4$\begingroup$ I'm not sure whether this is the right forum or not, but I would like to know the source of this question, and what you have found in your own efforts to solve it, William. $\endgroup$ – Gerry Myerson Apr 26 '17 at 23:29

1$\begingroup$ Wait, so how does this work for $n=2$? $\endgroup$ – RP_ Apr 27 '17 at 0:13

1$\begingroup$ I tried it for some small values (small but bigger than 2) and it is possible to do this for n = 9, 10, 11, 18, 19. 20. For 10, for example, the following works: (1, 2, 3) (4, 6, 8) (7, 10, 13) (20, 24, 28) (11, 16, 21) (17, 23, 29) (12, 19, 26) (14, 22, 30) (9, 18, 27) (5, 15, 25) $\endgroup$ – Wade HannCaruthers Apr 28 '17 at 19:33

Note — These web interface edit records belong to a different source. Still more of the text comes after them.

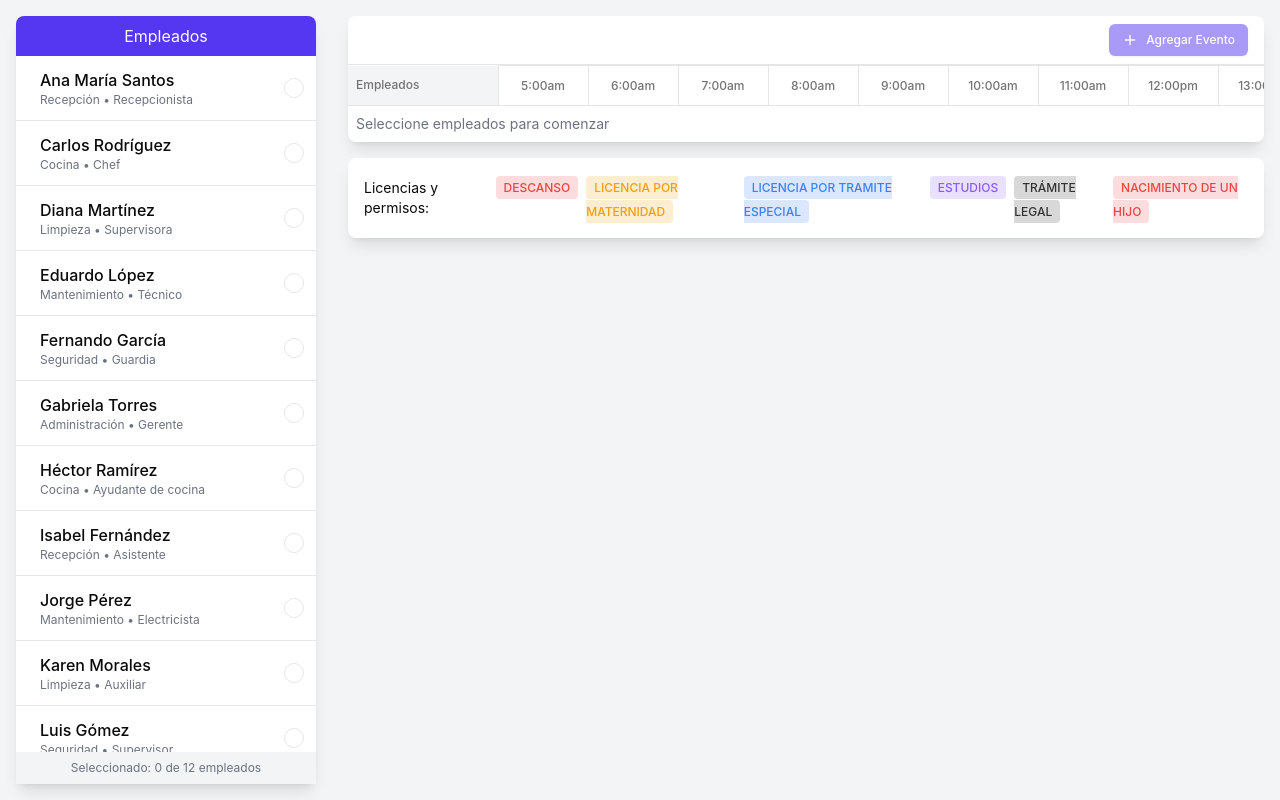
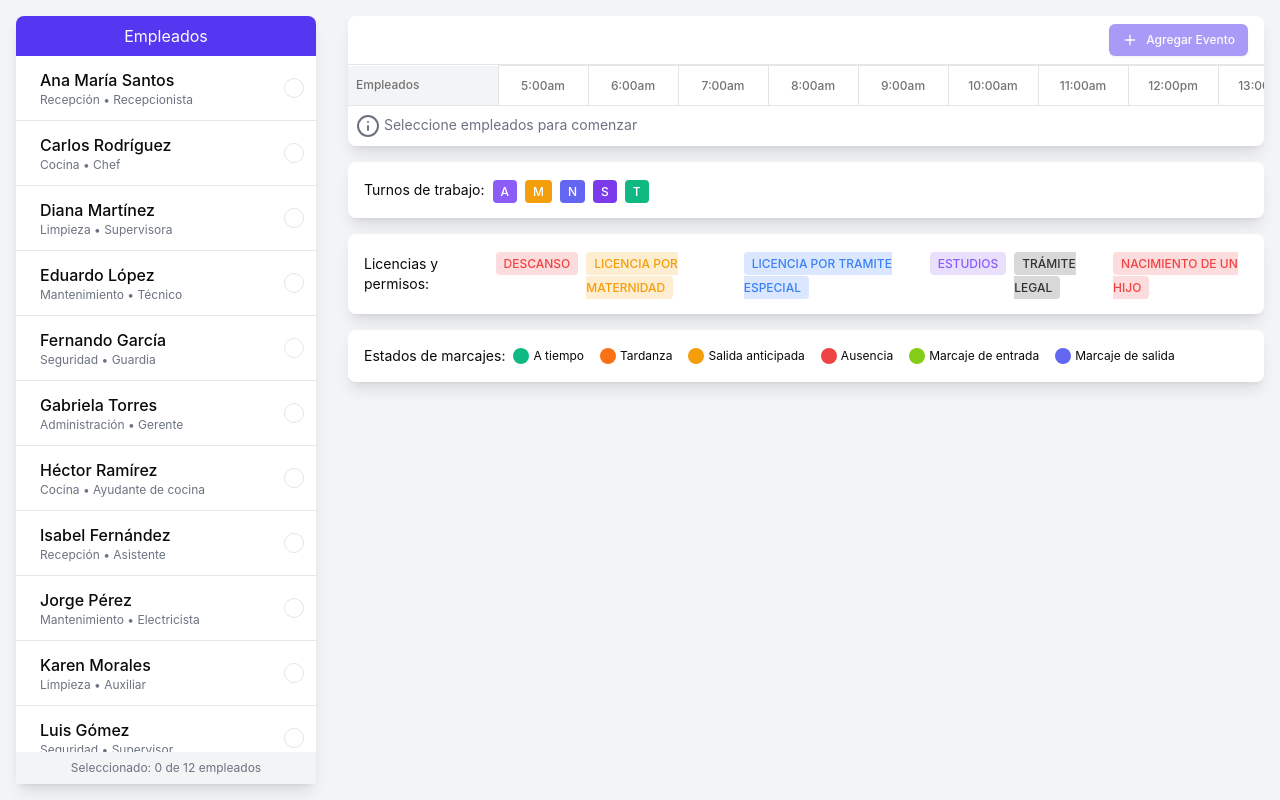
Before and after one commit to ossomaster/atik-prueba-tecnica-react, a React (Vite) app: page / in a window 1280 px wide. Built offline with nearby package versions, Linux system fonts and the light colour scheme.

Commit message:
feat: listar turnos y estados

```diff
--- a/src/App.tsx
+++ b/src/App.tsx
@@ -2,7 +2,7 @@ import { useState } from "react"
 import { DndContext, DragEndEvent } from "@dnd-kit/core"
 import { ListaEmpleados } from "./components/ListaEmpleados"
 import { HorarioGrid } from "./components/HorarioGrid"
-import { EMPLEADOS, HORAS, LICENCIAS_PERMISOS } from "./constants"
+import { EMPLEADOS, ESTADOS, HORAS, LICENCIAS_PERMISOS, TURNOS } from "./constants"
 import { TEmpleado, TEvento } from "./types"
 
 function App() {
@@ -55,6 +55,8 @@ function App() {
 							eventos={eventos}
 							horas={HORAS}
 							licenciasPermisos={LICENCIAS_PERMISOS}
+							turnos={TURNOS}
+							estados={ESTADOS}
 							onAgregarEvento={handleAgregarEvento}
 						/>
 					</DndContext>
--- a/src/components/HorarioGrid.tsx
+++ b/src/components/HorarioGrid.tsx
@@ -2,9 +2,9 @@ import { CSSProperties, useState } from "react"
 import { useDraggable, useDroppable } from "@dnd-kit/core"
 import { cn } from "@/lib/utils"
 import { Button } from "@/components/ui/button"
-import { Plus } from "lucide-react"
+import { InfoIcon, Plus } from "lucide-react"
 import { AgregarEventoModal } from "./AgregarEventoModal"
-import { TEmpleado, TEvento, THora, TLicenciaPermiso } from "@/types"
+import { TEmpleado, TEvento, THora, TLicenciaPermiso, TTurno, TEstado } from "@/types"
 import { Table, TableHeader, TableBody, TableRow, TableHead, TableCell } from "@/components/ui/table"
 
 interface Props {
@@ -12,10 +12,12 @@ interface Props {
 	eventos: TEvento[]
 	horas: THora[]
 	licenciasPermisos: TLicenciaPermiso[]
+	turnos: TTurno[]
+	estados: TEstado[]
 	onAgregarEvento: (evento: TEvento) => void
 }
 
-export function HorarioGrid({ empleadosSeleccionados, eventos, horas, licenciasPermisos, onAgregarEvento }: Props) {
+export function HorarioGrid({ empleadosSeleccionados, eventos, horas, licenciasPermisos, turnos, estados, onAgregarEvento }: Props) {
 	const [modalOpen, setModalOpen] = useState(false)
 	const [defaultEmployee, setDefaultEmployee] = useState<TEmpleado | null>(null)
 
@@ -55,7 +57,7 @@ export function HorarioGrid({ empleadosSeleccionados, eventos, horas, licenciasP
 							{empleadosSeleccionados.length === 0 && (
 								<TableRow>
 									<TableCell colSpan={horas.length + 1} className="text-gray-500">
-										Seleccione empleados para comenzar
+										<InfoIcon className="inline-block" /> Seleccione empleados para comenzar
 									</TableCell>
 								</TableRow>
 							)}
@@ -104,6 +106,24 @@ export function HorarioGrid({ empleadosSeleccionados, eventos, horas, licenciasP
 					</Table>
 				</div>
 			</div>
+			{/* Turnos */}
+			<div className="p-4 bg-white rounded-lg shadow-lg mt-4 flex items-center gap-2">
+				<h3 className="text-sm">Turnos de trabajo:</h3>
+				<ul className="flex gap-2">
+					{turnos.map((turno) => (
+						<li key={turno.id}>
+							<span
+								className="text-xs font-medium px-2 py-1 rounded text-white"
+								style={{
+									backgroundColor: turno.color,
+								}}
+							>
+								{turno.nombre}
+							</span>
+						</li>
+					))}
+				</ul>
+			</div>
 			{/* Licencias y permisos */}
 			<div className="p-4 bg-white rounded-lg shadow-lg mt-4 flex items-center gap-2">
 				<h3 className="text-sm">Licencias y permisos:</h3>
@@ -119,6 +139,23 @@ export function HorarioGrid({ empleadosSeleccionados, eventos, horas, licenciasP
 							>
 								{licenciaPermiso.nombre}
 							</span>
+						</li>
+					))}
+				</ul>
+			</div>
+			{/* Estados */}
+			<div className="p-4 bg-white rounded-lg shadow-lg mt-4 flex items-center gap-2">
+				<h3 className="text-sm">Estados de marcajes:</h3>
+				<ul className="flex gap-4">
+					{estados.map((estado) => (
+						<li key={estado.id} className="flex items-center gap-1 text-xs">
+							<span
+								className="size-4 rounded-full inline-block"
+								style={{
+									backgroundColor: estado.color,
+								}}
+							></span>
+							{estado.nombre}
 						</li>
 					))}
 				</ul>
--- a/src/constants.ts
+++ b/src/constants.ts
@@ -1,4 +1,4 @@
-import { TEmpleado, THora, TLicenciaPermiso } from "./types"
+import { TEmpleado, THora, TLicenciaPermiso, TTurno, TEstado } from "./types"
 
 export const EMPLEADOS: TEmpleado[] = [
 	{ id: "1", nombre: "Ana María Santos", area: "Recepción", cargo: "Recepcionista" },
@@ -15,6 +15,14 @@ export const EMPLEADOS: TEmpleado[] = [
 	{ id: "12", nombre: "María Hernández", area: "Administración", cargo: "Contadora" },
 ]
 
+export const TURNOS: TTurno[] = [
+	{ id: "1", nombre: "A", color: "#8B5CF6" }, // Morado
+	{ id: "2", nombre: "M", color: "#F59E0B" }, // Mostaza
+	{ id: "3", nombre: "N", color: "#6366F1" }, // Indigo
+	{ id: "4", nombre: "S", color: "#7C3AED" }, // Violeta
+	{ id: "5", nombre: "T", color: "#10B981" }, // Verde
+]
+
 export const LICENCIAS_PERMISOS: TLicenciaPermiso[] = [
 	{ id: "1", nombre: "DESCANSO", color: "#EF4444" },
 	{ id: "2", nombre: "LICENCIA POR MATERNIDAD", color: "#F59E0B" },
@@ -24,6 +32,15 @@ export const LICENCIAS_PERMISOS: TLicenciaPermiso[] = [
 	{ id: "6", nombre: "NACIMIENTO DE UN HIJO", color: "#EF4444" },
 ]
 
+export const ESTADOS: TEstado[] = [
+	{ id: "1", nombre: "A tiempo", color: "#10B981" }, // Verde
+	{ id: "2", nombre: "Tardanza", color: "#F97316" }, // Naranja
+	{ id: "3", nombre: "Salida anticipada", color: "#F59E0B" }, // Mostaza
+	{ id: "4", nombre: "Ausencia", color: "#EF4444" }, // Rojo
+	{ id: "5", nombre: "Marcaje de entrada", color: "#84CC16" }, // Verde limón
+	{ id: "6", nombre: "Marcaje de salida", color: "#6366F1" }, // Indigo
+]
+
 export const HORAS: THora[] = Array.from({ length: 16 }, (_, i) => {
 	const hora = i + 5 // Comenzando desde las 5 AM
 	return {
```
Also changed, not shown: src/types.ts (+12 -0 lines), src/App.css (added).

1$\begingroup$ Curiously, it appears not to work for numbers that do not satisfy your assumption, suggesting you may have some obstruction for those...care to share? :) $\endgroup$ – Wade HannCaruthers Apr 28 '17 at 19:48